◆ Prompt
Across the records that follow, determine how many lines contain "McDonnell" and give only the resulting number.

◆ Data for this task
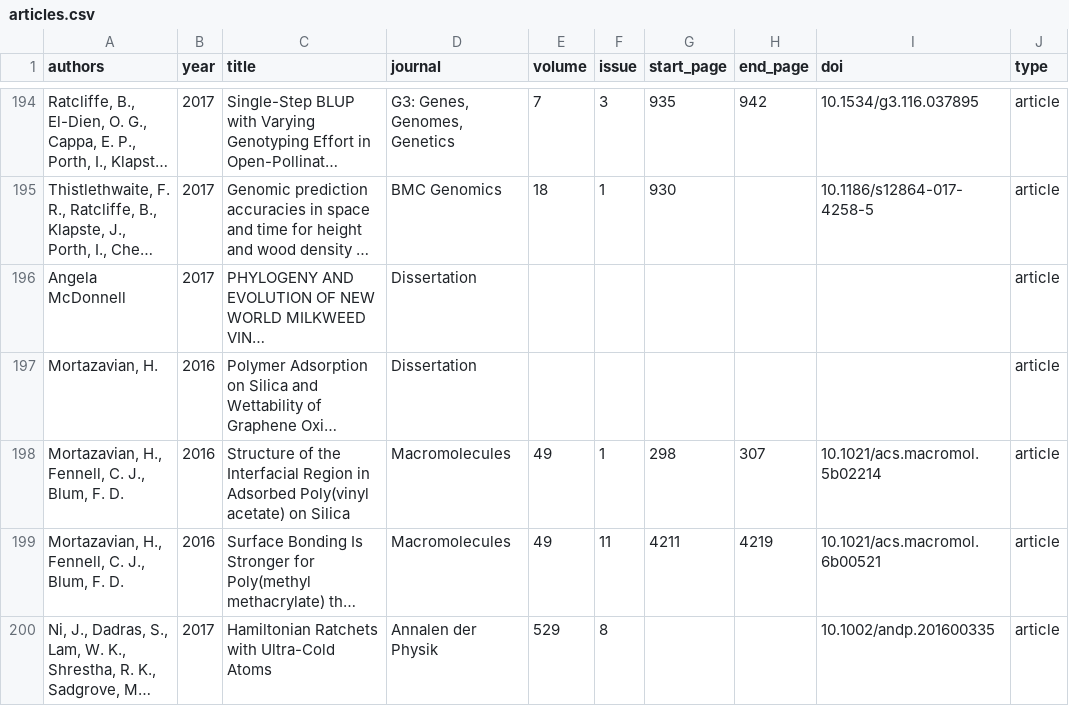
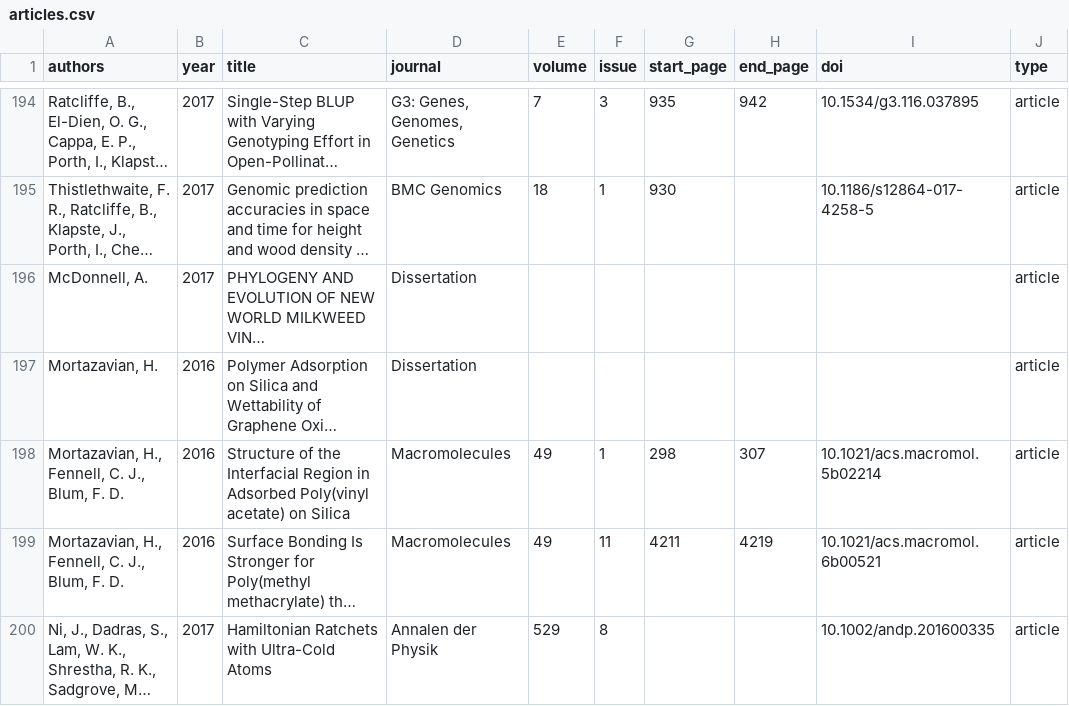
Before and after one commit to OSU-HPCC/publications, a CSV file: articles.csv, drawn as a sheet; only a part is shown, gaps mark what is left out; long unchanged cells end in …; the diff names each change by its address in the sheet, - before the commit and + after, or states it on an @@ line.

Commit message:
Correct erronious name entry

```diff
--- a/articles.csv
+++ b/articles.csv
-A196 (authors): Angela McDonnell
+A196 (authors): McDonnell, A.
```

◆ Answer to the problem
2